Date Event People Places Sciences
23 Jan 1930Beverly Griffin was born in Delhi, Louisiana, USAGriffinImperial CollegeDNA sequencing, genetics, oncology, virology
10 Dec 1934Howard M Temin was born in Philadelphia, PA, USATeminUniversity of WisconsinGenetics, Virology, Oncology
Feb 1936John Michael Bishop born in York, PA, USABishopUniversity California San FranciscoOncology, Virology
7 Mar 1938David Baltimore was born in New York CityBaltimoreNew York CityRecombinant DNA, Oncology, Virology, Cloning
10 Jan 1947First time polio virus was isolatedLoring, SchwerdtStanford UniversityVaccine, Virology
30 Jul 1947Francoise Barré-Sinoussi born in Paris, FranceBarre-SinoussiPasteur InstituteVirology
28 Jan 1949Polio virus successfully grown on human embryonic cells in cultureEnders, Weller, RobbinsBoston Children's HospitalCell culture, Vaccine, Virology
22 Feb 1949Felix d'Herelle diedd'HerellePasteur InstituteAntibacterial agents, Bacteriophages, Bacteriology, Virology
1 May 1952First immortal human cell line developedLacks, Gey, Scherer, SyvertonUniversity of Minnesota, Johns Hopkins UniversityCell culture, Virology
23 Feb 1954Salk polio vaccine trial beganSalkUniversity of PittsburghVirology, Vaccine
15 Oct 1955Virus dismantled and put back together to reconstitute a live virusFraenkel-ConratUniversity of California BerkleyDNA, Virology
20 Sep 1960Ernest Goodpasture diedGoodpastureHarvard UniversityVirology, Vaccine
1962WI-38 cell line developed - important to development of vaccinesHayflick, MoorheadWistar InstituteVaccine, Virology
1963 - 1963Development of first attentuated measles virus vaccineEnders, Katz Vaccine, Virology
1963Creation of first vaccine against mumpsHillemanMerck & CoVaccines, Virology
1963First report linking a specific virus (herpes simplex virus) to a specific cancer (cervical cancer)SternUniversity of California, Los AngelesOncology, Virology
Dec 1966Scientists detect antibodies to the Epstein-Barr virus in patients with nasopharyngeal cancer which suggest the cancer is caused by a virus. Old, Boyse, OettgenMemorial Sloan Kettering Cancer CenterCancer immunotherapy, Oncology, Virology
1969 - 1970First license approved in US and Europe for vaccine against rubella (German measles)PlotkinWistar InstituteVaccine, Virology
27 Jul 1970Reverse transcriptase first isolatedBaltimore, Temin, MizutaniMassachusetts Institute of Technology, University of WisconsinGenetics, Virology, Recombinant DNA
15 Jun 1971Wendell M Stanley diedStanleyRockefeller InstituteBiochemistry, Virology, Vaccine

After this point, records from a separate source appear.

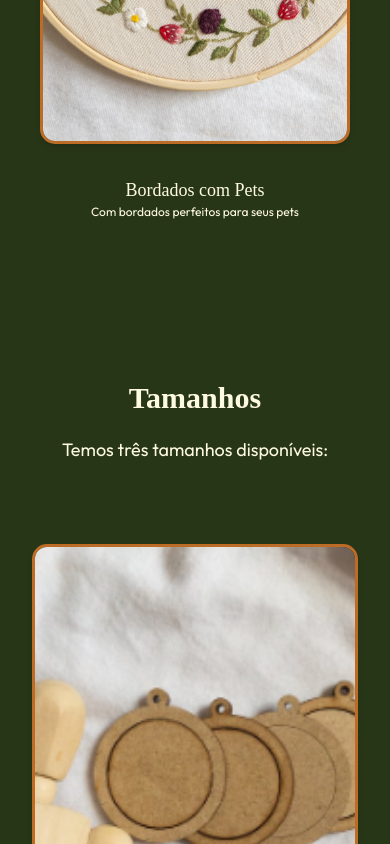
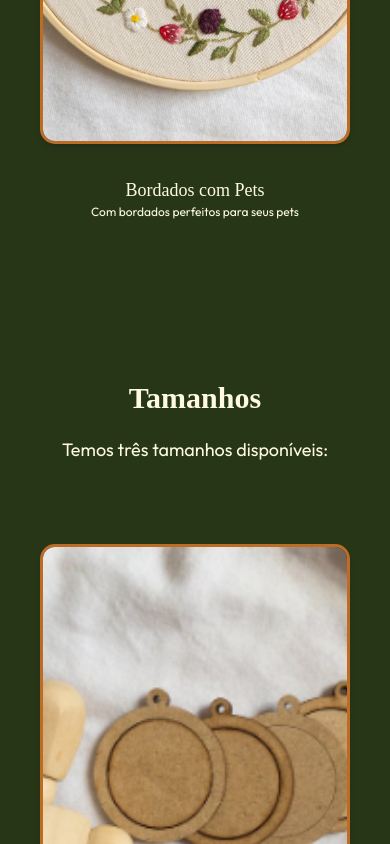
Before and after one commit to victor-feitosaa/kambordados, a React (Vite) app: page / in a window 390 px wide. Shown: the part 2607-3451 px from the top of the page. Built offline with nearby package versions, Linux system fonts and the light colour scheme; a web font is replaced by a local one; what tailwindcss-animated would draw is missing.

Commit message:
Fix padding

```diff
--- a/src/Componentes/Tamanhos/index.jsx
+++ b/src/Componentes/Tamanhos/index.jsx
@@ -10,7 +10,7 @@ export default function Tamanhos() {
     const [hoveredCard, setHoveredCard] = useState(null);
 
     return (
-        <section className="min-h-screen px-8 lg:px-20 flex flex-col justify-center items-center bg-verde-escuro bege fonte-secundaria relative overflow-hidden">
+        <section className="min-h-screen px-10 lg:px-20 flex flex-col justify-center items-center bg-verde-escuro bege fonte-secundaria relative overflow-hidden">
             {/* Título */}
             <div ref={titleRef} className={`text-center py-20 z-20 transition-opacity duration-1000 ${titleInView ? 'animate-fade animate-once animate-duration-[1550ms]' : 'opacity-0'}`}>
                 <h2 className="text-3xl lg:text-[52px] font-bold fonte-principal">Tamanhos</h2>
```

23 Jan 1930

Beverly Griffin was born in Delhi, Louisiana, USA

10 Dec 1934

Howard M Temin was born in Philadelphia, PA, USA

10 Dec 1934

John Michael Bishop born in York, PA, USA

7 Mar 1938

David Baltimore was born in New York City

10 Jan 1947

First time polio virus was isolated

30 Jul 1947

Francoise Barré-Sinoussi born in Paris, France

28 Jan 1949

Polio virus successfully grown on human embryonic cells in culture

22 Feb 1949

Felix d'Herelle died

1 May 1952

First immortal human cell line developed

23 Feb 1954

Salk polio vaccine trial began

15 Oct 1955

Virus dismantled and put back together to reconstitute a live virus

20 Sep 1960

Ernest Goodpasture died

1962

WI-38 cell line developed - important to development of vaccines

1963 - 1963

Development of first attentuated measles virus vaccine

1963

Creation of first vaccine against mumps

1963

First report linking a specific virus (herpes simplex virus) to a specific cancer (cervical cancer)

Dec 1966

Scientists detect antibodies to the Epstein-Barr virus in patients with nasopharyngeal cancer which suggest the cancer is caused by a virus.

1969 - 1970

First license approved in US and Europe for vaccine against rubella (German measles)

27 Jul 1970

Reverse transcriptase first isolated

15 Jun 1971

Wendell M Stanley died